decode :: [Encoding] -> String
decode listString = decoding listString []
decoding :: [Encoding] -> String -> String
decoding inputString xs=
if (length inputString == 0)
then xs
else
case (head inputString) of
(Single x) ->decoding (tail inputString) (xs++ [x])

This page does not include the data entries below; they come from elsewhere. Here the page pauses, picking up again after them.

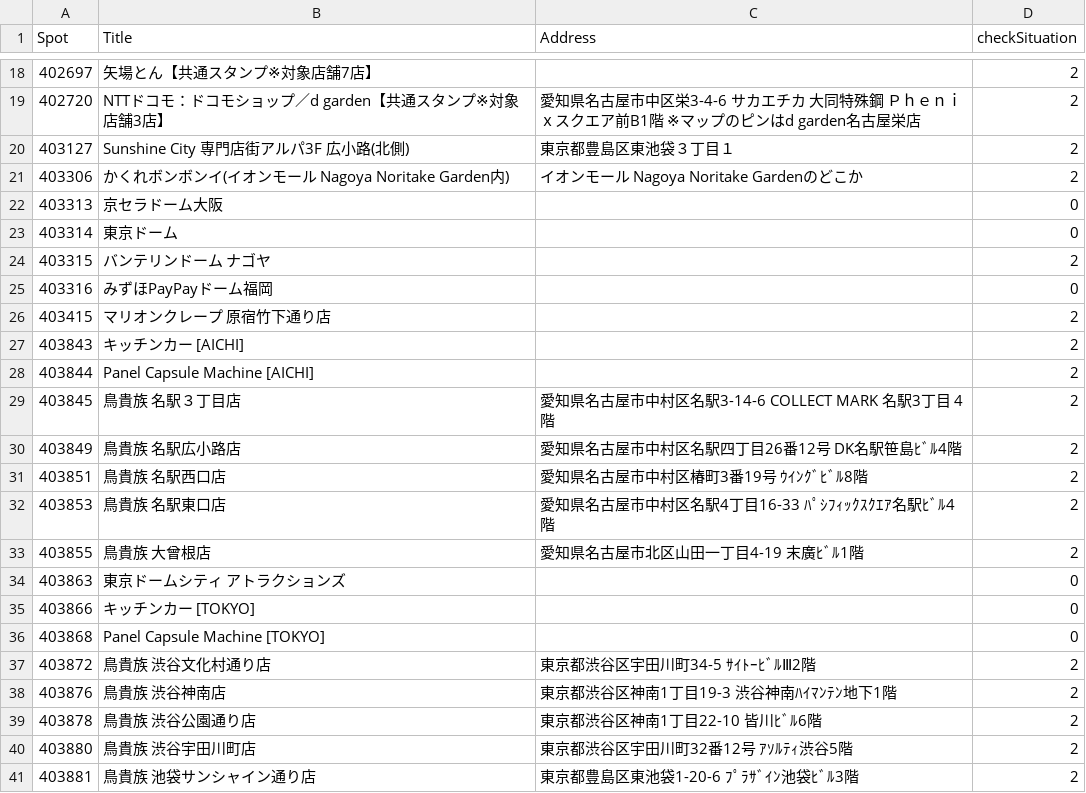
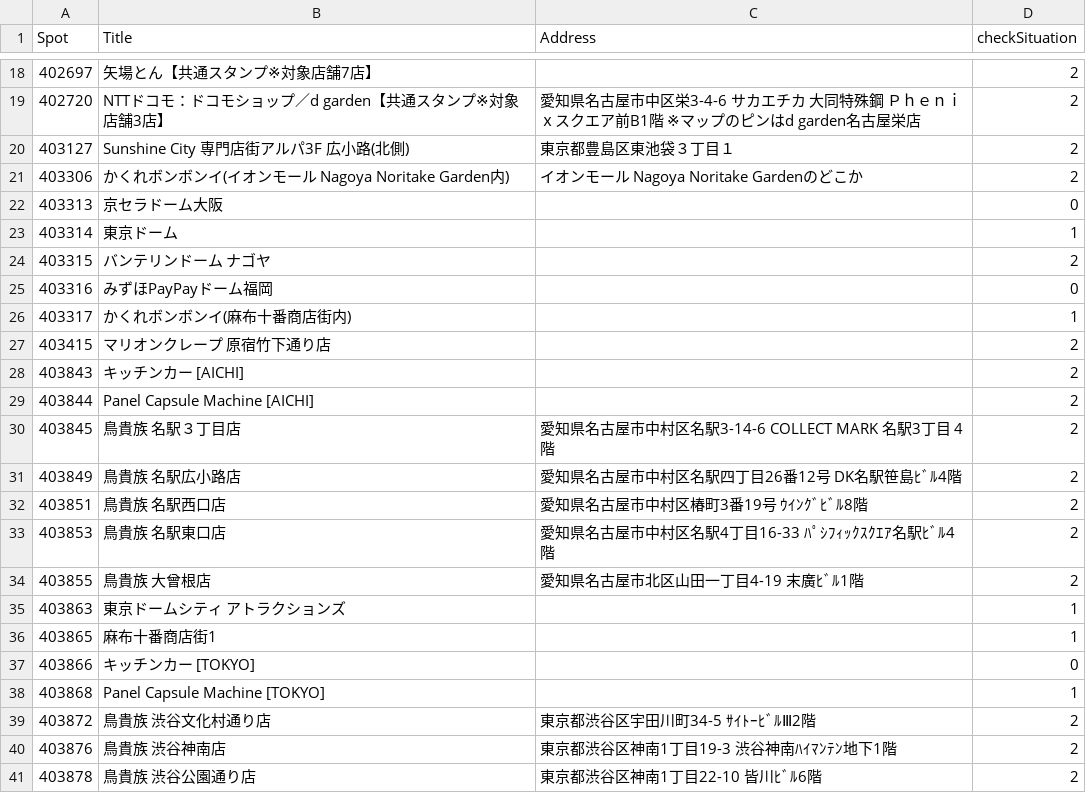
Before and after one commit to licy0916/SvtTheCityJp_2024RightHereTour, a CSV file: checked_spot.csv, drawn as a sheet; only a part is shown, gaps mark what is left out; the shorter side is filled out with more unchanged rows; the diff covers the shown part only.

```diff
--- a/checked_spot.csv
+++ b/checked_spot.csv
@@ -22,5 +22,6 @@ Spot,Title,Address,checkSituation
 403313,京セラドーム大阪,,0
-403314,東京ドーム,,0
+403314,東京ドーム,,1
 403315,バンテリンドーム ナゴヤ,,2
 403316,みずほPayPayドーム福岡,,0
+403317,かくれボンボンイ(麻布十番商店街内),,1
 403415,マリオンクレープ 原宿竹下通り店,,2
@@ -33,5 +34,6 @@ Spot,Title,Address,checkSituation
 403855,鳥貴族 大曾根店,愛知県名古屋市北区山田一丁目4-19 末廣ﾋﾞﾙ1階,2
-403863,東京ドームシティ アトラクションズ,,0
+403863,東京ドームシティ アトラクションズ,,1
+403865,麻布十番商店街1,,1
 403866,キッチンカー [TOKYO],,0
-403868,Panel Capsule Machine [TOKYO],,0
+403868,Panel Capsule Machine [TOKYO],,1
 403872,鳥貴族 渋谷文化村通り店,東京都渋谷区宇田川町34-5 ｻｲﾄｰﾋﾞﾙⅢ2階,2
```
Also changed, not shown: 1 added row and 18 edited cells elsewhere in this file, 11 other files.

(Multiple num x) ->decoding (tail inputString) (xs ++ (replicate num x) )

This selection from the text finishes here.